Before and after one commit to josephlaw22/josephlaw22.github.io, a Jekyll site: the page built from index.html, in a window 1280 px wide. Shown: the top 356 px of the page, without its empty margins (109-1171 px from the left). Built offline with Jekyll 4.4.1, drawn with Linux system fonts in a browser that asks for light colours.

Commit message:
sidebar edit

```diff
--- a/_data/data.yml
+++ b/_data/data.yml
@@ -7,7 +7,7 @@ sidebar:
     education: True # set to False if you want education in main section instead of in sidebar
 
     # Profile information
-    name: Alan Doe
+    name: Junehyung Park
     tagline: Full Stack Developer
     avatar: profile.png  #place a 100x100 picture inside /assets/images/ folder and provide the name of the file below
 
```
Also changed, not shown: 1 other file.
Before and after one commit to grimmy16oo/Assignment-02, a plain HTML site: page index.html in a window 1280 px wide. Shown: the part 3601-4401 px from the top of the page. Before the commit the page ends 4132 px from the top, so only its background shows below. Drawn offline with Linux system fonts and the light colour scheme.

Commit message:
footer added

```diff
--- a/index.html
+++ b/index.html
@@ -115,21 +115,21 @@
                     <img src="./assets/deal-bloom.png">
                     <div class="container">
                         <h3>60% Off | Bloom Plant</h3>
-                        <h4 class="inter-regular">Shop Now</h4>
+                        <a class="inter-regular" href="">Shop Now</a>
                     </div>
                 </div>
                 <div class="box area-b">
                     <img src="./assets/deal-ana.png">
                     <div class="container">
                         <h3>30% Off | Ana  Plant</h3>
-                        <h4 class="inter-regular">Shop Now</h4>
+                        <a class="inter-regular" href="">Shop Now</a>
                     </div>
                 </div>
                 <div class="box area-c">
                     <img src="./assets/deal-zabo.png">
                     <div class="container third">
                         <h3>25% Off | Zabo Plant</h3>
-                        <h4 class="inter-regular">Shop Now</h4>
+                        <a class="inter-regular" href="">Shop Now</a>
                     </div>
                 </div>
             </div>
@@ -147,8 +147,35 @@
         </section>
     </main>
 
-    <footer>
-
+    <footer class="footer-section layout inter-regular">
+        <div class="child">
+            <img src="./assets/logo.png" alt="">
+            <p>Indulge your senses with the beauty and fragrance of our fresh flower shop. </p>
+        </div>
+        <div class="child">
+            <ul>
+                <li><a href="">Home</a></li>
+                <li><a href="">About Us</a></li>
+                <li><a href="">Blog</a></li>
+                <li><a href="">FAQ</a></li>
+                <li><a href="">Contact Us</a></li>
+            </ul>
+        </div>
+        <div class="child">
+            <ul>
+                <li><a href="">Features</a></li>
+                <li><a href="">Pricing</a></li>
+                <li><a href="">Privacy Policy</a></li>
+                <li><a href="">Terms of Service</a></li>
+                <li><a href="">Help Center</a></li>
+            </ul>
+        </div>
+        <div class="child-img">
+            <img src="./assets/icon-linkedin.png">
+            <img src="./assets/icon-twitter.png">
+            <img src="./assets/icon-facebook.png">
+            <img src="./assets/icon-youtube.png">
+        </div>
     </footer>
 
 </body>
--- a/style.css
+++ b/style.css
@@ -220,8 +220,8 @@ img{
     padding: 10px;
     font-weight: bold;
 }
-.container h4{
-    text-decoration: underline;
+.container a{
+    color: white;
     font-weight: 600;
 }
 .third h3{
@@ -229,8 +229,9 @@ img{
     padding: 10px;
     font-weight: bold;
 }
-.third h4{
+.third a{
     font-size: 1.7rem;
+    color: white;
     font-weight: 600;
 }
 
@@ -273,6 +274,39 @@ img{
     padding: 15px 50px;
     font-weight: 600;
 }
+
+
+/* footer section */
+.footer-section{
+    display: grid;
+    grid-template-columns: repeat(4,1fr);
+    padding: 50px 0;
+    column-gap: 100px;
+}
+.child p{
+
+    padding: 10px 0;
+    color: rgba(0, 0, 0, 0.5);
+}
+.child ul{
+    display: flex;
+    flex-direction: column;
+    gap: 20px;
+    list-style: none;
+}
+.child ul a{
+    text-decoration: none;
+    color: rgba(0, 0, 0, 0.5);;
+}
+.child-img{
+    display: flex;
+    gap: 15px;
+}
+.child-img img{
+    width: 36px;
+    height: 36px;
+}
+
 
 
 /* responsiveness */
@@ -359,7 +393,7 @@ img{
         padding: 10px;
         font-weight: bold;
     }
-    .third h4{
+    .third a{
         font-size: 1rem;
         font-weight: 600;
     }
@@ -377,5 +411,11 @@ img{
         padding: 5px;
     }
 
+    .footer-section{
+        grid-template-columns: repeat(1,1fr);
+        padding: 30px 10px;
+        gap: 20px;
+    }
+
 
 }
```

========================

- **PROBLEM TO WORK ON**
Copy out the entire listing exactly.

- **EXERCISE OUTPUT**
Before and after one commit to josephlaw22/josephlaw22.github.io, a Jekyll site: the page built from index.html, in a window 1280 px wide. Shown: the top 356 px of the page, without its empty margins (109-1171 px from the left). Built offline with Jekyll 4.4.1, drawn with Linux system fonts in a browser that asks for light colours.

Commit message:
sidebar edit

```diff
--- a/_data/data.yml
+++ b/_data/data.yml
@@ -7,7 +7,7 @@ sidebar:
     education: True # set to False if you want education in main section instead of in sidebar
 
     # Profile information
-    name: Alan Doe
+    name: Junehyung Park
     tagline: Full Stack Developer
     avatar: profile.png  #place a 100x100 picture inside /assets/images/ folder and provide the name of the file below
 
```
Also changed, not shown: 1 other file.
Before and after one commit to grimmy16oo/Assignment-02, a plain HTML site: page index.html in a window 1280 px wide. Shown: the part 3601-4401 px from the top of the page. Before the commit the page ends 4132 px from the top, so only its background shows below. Drawn offline with Linux system fonts and the light colour scheme.

Commit message:
footer added

```diff
--- a/index.html
+++ b/index.html
@@ -115,21 +115,21 @@
                     <img src="./assets/deal-bloom.png">
                     <div class="container">
                         <h3>60% Off | Bloom Plant</h3>
-                        <h4 class="inter-regular">Shop Now</h4>
+                        <a class="inter-regular" href="">Shop Now</a>
                     </div>
                 </div>
                 <div class="box area-b">
                     <img src="./assets/deal-ana.png">
                     <div class="container">
                         <h3>30% Off | Ana  Plant</h3>
-                        <h4 class="inter-regular">Shop Now</h4>
+                        <a class="inter-regular" href="">Shop Now</a>
                     </div>
                 </div>
                 <div class="box area-c">
                     <img src="./assets/deal-zabo.png">
                     <div class="container third">
                         <h3>25% Off | Zabo Plant</h3>
-                        <h4 class="inter-regular">Shop Now</h4>
+                        <a class="inter-regular" href="">Shop Now</a>
                     </div>
                 </div>
             </div>
@@ -147,8 +147,35 @@
         </section>
     </main>
 
-    <footer>
-
+    <footer class="footer-section layout inter-regular">
+        <div class="child">
+            <img src="./assets/logo.png" alt="">
+            <p>Indulge your senses with the beauty and fragrance of our fresh flower shop. </p>
+        </div>
+        <div class="child">
+            <ul>
+                <li><a href="">Home</a></li>
+                <li><a href="">About Us</a></li>
+                <li><a href="">Blog</a></li>
+                <li><a href="">FAQ</a></li>
+                <li><a href="">Contact Us</a></li>
+            </ul>
+        </div>
+        <div class="child">
+            <ul>
+                <li><a href="">Features</a></li>
+                <li><a href="">Pricing</a></li>
+                <li><a href="">Privacy Policy</a></li>
+                <li><a href="">Terms of Service</a></li>
+                <li><a href="">Help Center</a></li>
+            </ul>
+        </div>
+        <div class="child-img">
+            <img src="./assets/icon-linkedin.png">
+            <img src="./assets/icon-twitter.png">
+            <img src="./assets/icon-facebook.png">
+            <img src="./assets/icon-youtube.png">
+        </div>
     </footer>
 
 </body>
--- a/style.css
+++ b/style.css
@@ -220,8 +220,8 @@ img{
     padding: 10px;
     font-weight: bold;
 }
-.container h4{
-    text-decoration: underline;
+.container a{
+    color: white;
     font-weight: 600;
 }
 .third h3{
@@ -229,8 +229,9 @@ img{
     padding: 10px;
     font-weight: bold;
 }
-.third h4{
+.third a{
     font-size: 1.7rem;
+    color: white;
     font-weight: 600;
 }
 
@@ -273,6 +274,39 @@ img{
     padding: 15px 50px;
     font-weight: 600;
 }
+
+
+/* footer section */
+.footer-section{
+    display: grid;
+    grid-template-columns: repeat(4,1fr);
+    padding: 50px 0;
+    column-gap: 100px;
+}
+.child p{
+
+    padding: 10px 0;
+    color: rgba(0, 0, 0, 0.5);
+}
+.child ul{
+    display: flex;
+    flex-direction: column;
+    gap: 20px;
+    list-style: none;
+}
+.child ul a{
+    text-decoration: none;
+    color: rgba(0, 0, 0, 0.5);;
+}
+.child-img{
+    display: flex;
+    gap: 15px;
+}
+.child-img img{
+    width: 36px;
+    height: 36px;
+}
+
 
 
 /* responsiveness */
@@ -359,7 +393,7 @@ img{
         padding: 10px;
         font-weight: bold;
     }
-    .third h4{
+    .third a{
         font-size: 1rem;
         font-weight: 600;
     }
@@ -377,5 +411,11 @@ img{
         padding: 5px;
     }
 
+    .footer-section{
+        grid-template-columns: repeat(1,1fr);
+        padding: 30px 10px;
+        gap: 20px;
+    }
+
 
 }
```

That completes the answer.